### [Exercise goal]
Write out the records again exactly and exclude the pictures.

[Information provided Boundary: Start]

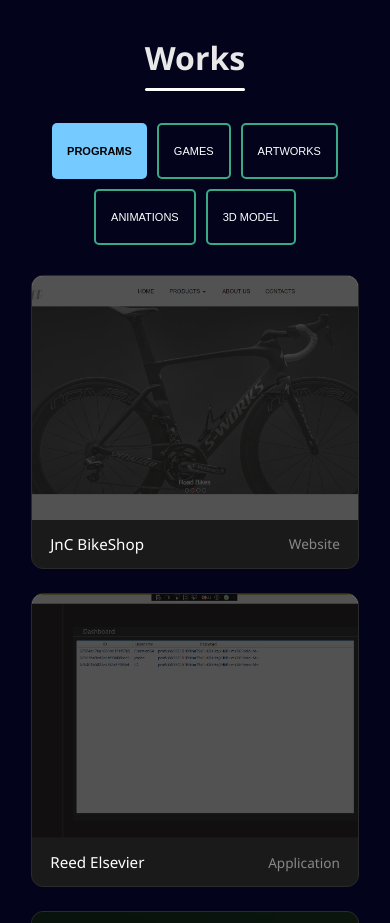
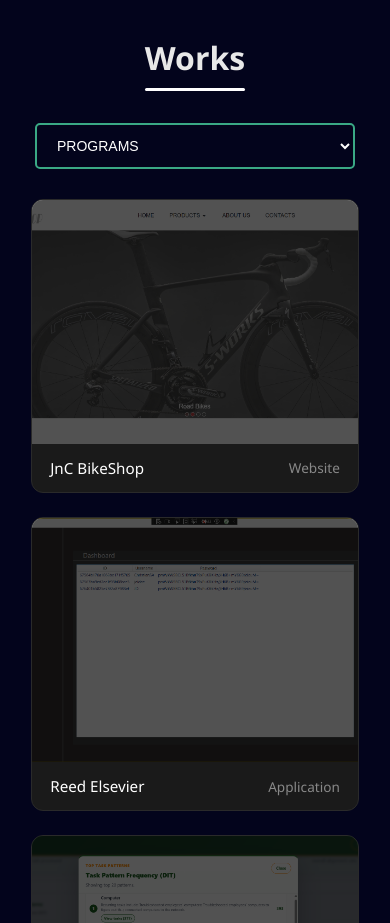
Before and after one commit to jdsaga/My-Portfolio-, a React (Vite) app in the folder Portfolio/: page / in a window 390 px wide. Shown: the part 3100-4023 px from the top of the page. Built offline with nearby package versions, Linux system fonts and the light colour scheme.

Commit message:
fix another issues

```diff
--- a/Portfolio/src/components/Works.jsx
+++ b/Portfolio/src/components/Works.jsx
@@ -92,6 +92,16 @@
           </button>
         ))}
       </div>
+
+      <select
+        className="category-select"
+        value={category}
+        onChange={(e) => setCategory(e.target.value)}
+      >
+        {categories.map((cat) => (
+          <option key={cat} value={cat}>{cat}</option>
+        ))}
+      </select>
 
       <div className="works-grid">
         {filteredWorks.map((work, index) => (
--- a/Portfolio/src/index.css
+++ b/Portfolio/src/index.css
@@ -471,6 +471,29 @@
   border: none
 }
 
+.category-select {
+  display: none;
+}
+
+@media (max-width: 768px) {
+  .category-tabs {
+    display: none;
+  }
+
+  .category-select {
+    display: block;
+    width: 100%;
+    max-width: 320px;
+    margin: 0 auto;
+    padding: 12px 16px;
+    background: #03041c;
+    color: #fff;
+    border: 2px solid #3aa985;
+    border-radius: 5px;
+    font-size: 14px;
+  }
+}
+
 .works-grid {
   display: grid;
   grid-template-columns: repeat(3, 1fr);
@@ -631,17 +654,47 @@
 }
 /* Stack vertically on smaller screens */
 @media (max-width: 768px) {
+  .zoom-overlay {
+    padding: 0 46px;
+  }
+
   .zoom-content {
     flex-direction: column;
     max-height: 90vh;
     overflow-y: auto;
+    gap: 16px;
   }
+
   .zoom-info {
     max-width: 100%;
     text-align: center;
   }
+
+  .zoom-title {
+    font-size: 1.2rem;
+  }
+
+  .zoom-description {
+    font-size: 0.85rem;
+    margin-bottom: 12px;
+  }
+
   .zoom-media {
-    max-width: 80vw;
+    max-width: 75vw;
+    max-height: 45vh;
+  }
+
+  .zoom-arrow-left {
+    left: 6px;
+  }
+
+  .zoom-arrow-right {
+    right: 6px;
+  }
+
+  .zoom-close {
+    top: 12px;
+    right: 12px;
   }
 }
 
@@ -742,6 +795,26 @@
   white-space: nowrap;
 }
 
+@media (max-width: 768px) {
+  .game-card {
+    padding-bottom: 20px;
+  }
+
+  .game-footer-row {
+    flex-direction: column;
+    align-items: flex-start;
+    gap: 10px;
+  }
+
+  .play-btn {
+    position: static;
+  }
+
+  .game-tags {
+    position: static;
+  }
+}
+
 @keyframes fadeIn {
   from { opacity: 0; }
   to { opacity: 1; }
@@ -759,7 +832,7 @@
   }
 }
 
-@media (max-width: 600px) {
+@media (max-width: 768px) {
   .works-grid {
     grid-template-columns: 1fr;
   }
```
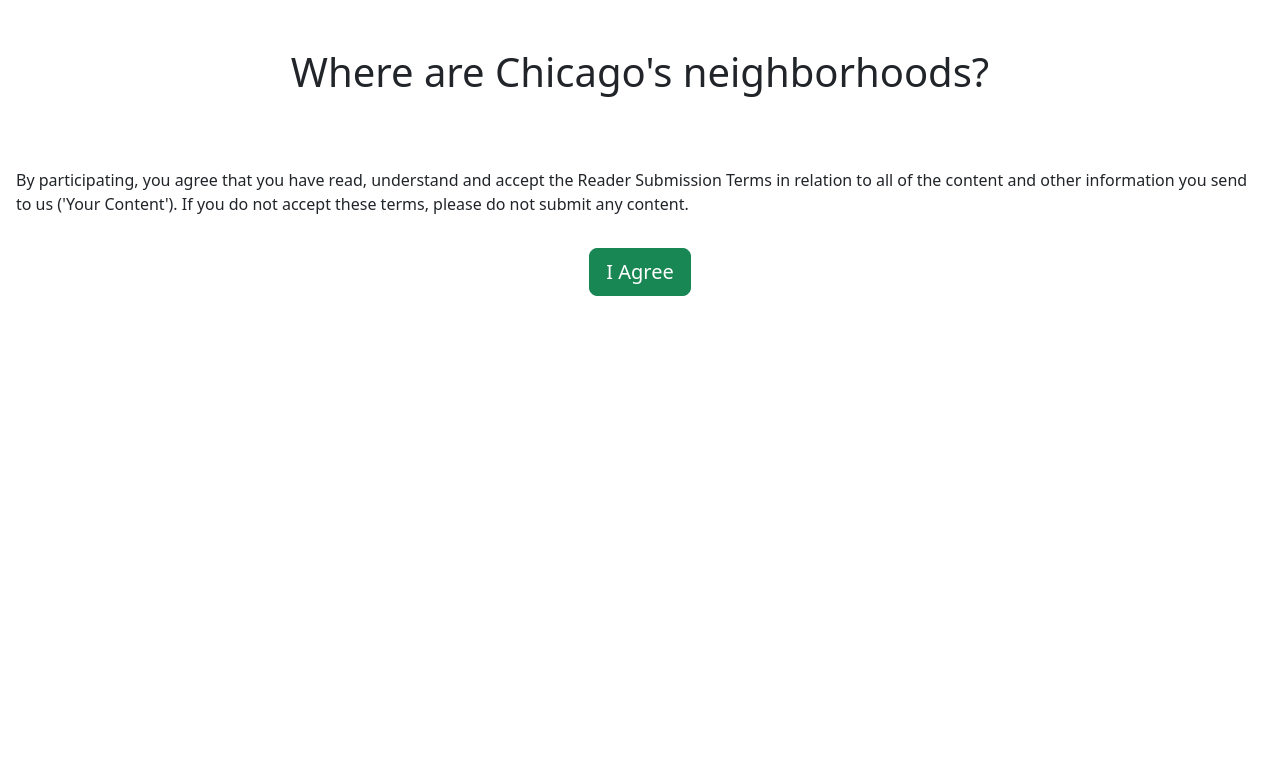
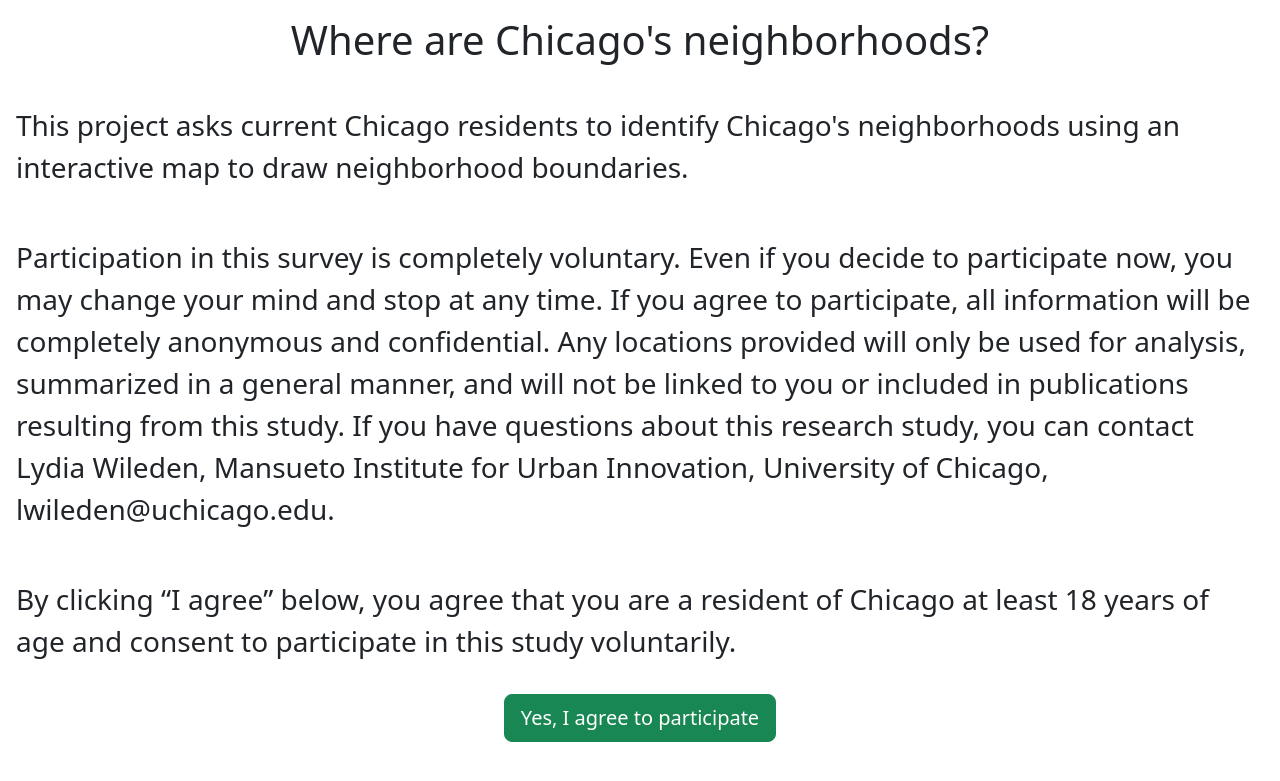
Before and after one commit to divij-sinha/neighbourhood-mapping, a Flask app: page / in a window 1280 px wide. Shown: the top 781 px of the page. Run offline with Flask 2, Linux system fonts and the light colour scheme.

Commit message:
clean up

```diff
--- a/app/forms.py
+++ b/app/forms.py
@@ -29,4 +29,4 @@ class SurveyDraw(FlaskForm):
     draw_another = SubmitField("Draw Another Neighborhood?")
 
 class AgreeButton(FlaskForm):
-    agree = SubmitField("I Agree")
+    agree = SubmitField("Yes, I agree to participate")
--- a/app/routes.py
+++ b/app/routes.py
@@ -39,7 +39,7 @@ def survey_form():
 @app.route("/survey_draw/<first>", methods=['GET', 'POST'])
 def survey_draw(first):
     draw_options = {"polyline": False, "rectangle": False, "circle": False, "marker": False, "circlemarker": False}
-    header, body_html, script = get_map_comps(loc = session["coords"][::-1], zoom = 12, draw_options=draw_options)
+    header, body_html, script = get_map_comps(loc = session["coords"][::-1], zoom = 13, draw_options=draw_options)
     form = SurveyDraw()
     if (form.validate_on_submit() and first == 'first') or form.validate_on_submit(extra_validators={'cur_neighborhood':[DataRequired()]}):
         if form.submit.data:
--- a/app/templates/start_page.html
+++ b/app/templates/start_page.html
@@ -6,14 +6,26 @@
         {% endblock %}
     </head>
     <body>
-        <div class="container-fluid p-5 text-center h-1">
+        <div class="container-fluid p-3 text-center h-1">
             <h1> Where are Chicago's neighborhoods? </h1>
         </div>
-        <div class="container-fluid p-3">
-            <p>
-                By participating, you agree that you have read, understand and accept the Reader Submission Terms in relation to all of the content and other information you send to us ('Your Content'). If you do not accept these terms, please do not submit any content.
+            <p class="fs-3 lead p-3">
+                This project asks current Chicago residents to identify Chicago's neighborhoods using an
+                interactive map to draw neighborhood boundaries.
             </p>
-        </div>
+            <p class="fs-3 lead p-3">
+                Participation in this survey is completely voluntary. Even if you decide to participate now, you
+                may change your mind and stop at any time. If you agree to participate, all information will be
+                completely anonymous and confidential. Any locations provided will only be used for analysis,
+                summarized in a general manner, and will not be linked to you or included in publications
+                resulting from this study. If you have questions about this research study, you can contact Lydia
+                Wileden, Mansueto Institute for Urban Innovation, University of Chicago,
+                lwileden@uchicago.edu.
+            </p>
+            <p class="fs-3 lead p-3">
+                By clicking “I agree” below, you agree that you are a resident of Chicago at least 18 years of age
+                and consent to participate in this study voluntarily.
+            </p>
         <div class="container-fluid text-center">
         <form action="" method="post" novalidate id="mainform">
             {{ agree.csrf_token }}
```
Also changed, not shown: app/templates/_form_page.html (+1 -8 lines), app/templates/form_page_draw.html (+0 -44 lines), app/templates/form_page_start.html (+8 -1 lines), app/templates/thank_page.html (+7 -4 lines).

[Information provided Boundary: End]

### [Result of this exercise]
Before and after one commit to jdsaga/My-Portfolio-, a React (Vite) app in the folder Portfolio/: page / in a window 390 px wide. Shown: the part 3100-4023 px from the top of the page. Built offline with nearby package versions, Linux system fonts and the light colour scheme.

Commit message:
fix another issues

```diff
--- a/Portfolio/src/components/Works.jsx
+++ b/Portfolio/src/components/Works.jsx
@@ -92,6 +92,16 @@
           </button>
         ))}
       </div>
+
+      <select
+        className="category-select"
+        value={category}
+        onChange={(e) => setCategory(e.target.value)}
+      >
+        {categories.map((cat) => (
+          <option key={cat} value={cat}>{cat}</option>
+        ))}
+      </select>
 
       <div className="works-grid">
         {filteredWorks.map((work, index) => (
--- a/Portfolio/src/index.css
+++ b/Portfolio/src/index.css
@@ -471,6 +471,29 @@
   border: none
 }
 
+.category-select {
+  display: none;
+}
+
+@media (max-width: 768px) {
+  .category-tabs {
+    display: none;
+  }
+
+  .category-select {
+    display: block;
+    width: 100%;
+    max-width: 320px;
+    margin: 0 auto;
+    padding: 12px 16px;
+    background: #03041c;
+    color: #fff;
+    border: 2px solid #3aa985;
+    border-radius: 5px;
+    font-size: 14px;
+  }
+}
+
 .works-grid {
   display: grid;
   grid-template-columns: repeat(3, 1fr);
@@ -631,17 +654,47 @@
 }
 /* Stack vertically on smaller screens */
 @media (max-width: 768px) {
+  .zoom-overlay {
+    padding: 0 46px;
+  }
+
   .zoom-content {
     flex-direction: column;
     max-height: 90vh;
     overflow-y: auto;
+    gap: 16px;
   }
+
   .zoom-info {
     max-width: 100%;
     text-align: center;
   }
+
+  .zoom-title {
+    font-size: 1.2rem;
+  }
+
+  .zoom-description {
+    font-size: 0.85rem;
+    margin-bottom: 12px;
+  }
+
   .zoom-media {
-    max-width: 80vw;
+    max-width: 75vw;
+    max-height: 45vh;
+  }
+
+  .zoom-arrow-left {
+    left: 6px;
+  }
+
+  .zoom-arrow-right {
+    right: 6px;
+  }
+
+  .zoom-close {
+    top: 12px;
+    right: 12px;
   }
 }
 
@@ -742,6 +795,26 @@
   white-space: nowrap;
 }
 
+@media (max-width: 768px) {
+  .game-card {
+    padding-bottom: 20px;
+  }
+
+  .game-footer-row {
+    flex-direction: column;
+    align-items: flex-start;
+    gap: 10px;
+  }
+
+  .play-btn {
+    position: static;
+  }
+
+  .game-tags {
+    position: static;
+  }
+}
+
 @keyframes fadeIn {
   from { opacity: 0; }
   to { opacity: 1; }
@@ -759,7 +832,7 @@
   }
 }
 
-@media (max-width: 600px) {
+@media (max-width: 768px) {
   .works-grid {
     grid-template-columns: 1fr;
   }
```
Before and after one commit to divij-sinha/neighbourhood-mapping, a Flask app: page / in a window 1280 px wide. Shown: the top 781 px of the page. Run offline with Flask 2, Linux system fonts and the light colour scheme.

Commit message:
clean up

```diff
--- a/app/forms.py
+++ b/app/forms.py
@@ -29,4 +29,4 @@ class SurveyDraw(FlaskForm):
     draw_another = SubmitField("Draw Another Neighborhood?")
 
 class AgreeButton(FlaskForm):
-    agree = SubmitField("I Agree")
+    agree = SubmitField("Yes, I agree to participate")
--- a/app/routes.py
+++ b/app/routes.py
@@ -39,7 +39,7 @@ def survey_form():
 @app.route("/survey_draw/<first>", methods=['GET', 'POST'])
 def survey_draw(first):
     draw_options = {"polyline": False, "rectangle": False, "circle": False, "marker": False, "circlemarker": False}
-    header, body_html, script = get_map_comps(loc = session["coords"][::-1], zoom = 12, draw_options=draw_options)
+    header, body_html, script = get_map_comps(loc = session["coords"][::-1], zoom = 13, draw_options=draw_options)
     form = SurveyDraw()
     if (form.validate_on_submit() and first == 'first') or form.validate_on_submit(extra_validators={'cur_neighborhood':[DataRequired()]}):
         if form.submit.data:
--- a/app/templates/start_page.html
+++ b/app/templates/start_page.html
@@ -6,14 +6,26 @@
         {% endblock %}
     </head>
     <body>
-        <div class="container-fluid p-5 text-center h-1">
+        <div class="container-fluid p-3 text-center h-1">
             <h1> Where are Chicago's neighborhoods? </h1>
         </div>
-        <div class="container-fluid p-3">
-            <p>
-                By participating, you agree that you have read, understand and accept the Reader Submission Terms in relation to all of the content and other information you send to us ('Your Content'). If you do not accept these terms, please do not submit any content.
+            <p class="fs-3 lead p-3">
+                This project asks current Chicago residents to identify Chicago's neighborhoods using an
+                interactive map to draw neighborhood boundaries.
             </p>
-        </div>
+            <p class="fs-3 lead p-3">
+                Participation in this survey is completely voluntary. Even if you decide to participate now, you
+                may change your mind and stop at any time. If you agree to participate, all information will be
+                completely anonymous and confidential. Any locations provided will only be used for analysis,
+                summarized in a general manner, and will not be linked to you or included in publications
+                resulting from this study. If you have questions about this research study, you can contact Lydia
+                Wileden, Mansueto Institute for Urban Innovation, University of Chicago,
+                lwileden@uchicago.edu.
+            </p>
+            <p class="fs-3 lead p-3">
+                By clicking “I agree” below, you agree that you are a resident of Chicago at least 18 years of age
+                and consent to participate in this study voluntarily.
+            </p>
         <div class="container-fluid text-center">
         <form action="" method="post" novalidate id="mainform">
             {{ agree.csrf_token }}
```
Also changed, not shown: app/templates/_form_page.html (+1 -8 lines), app/templates/form_page_draw.html (+0 -44 lines), app/templates/form_page_start.html (+8 -1 lines), app/templates/thank_page.html (+7 -4 lines).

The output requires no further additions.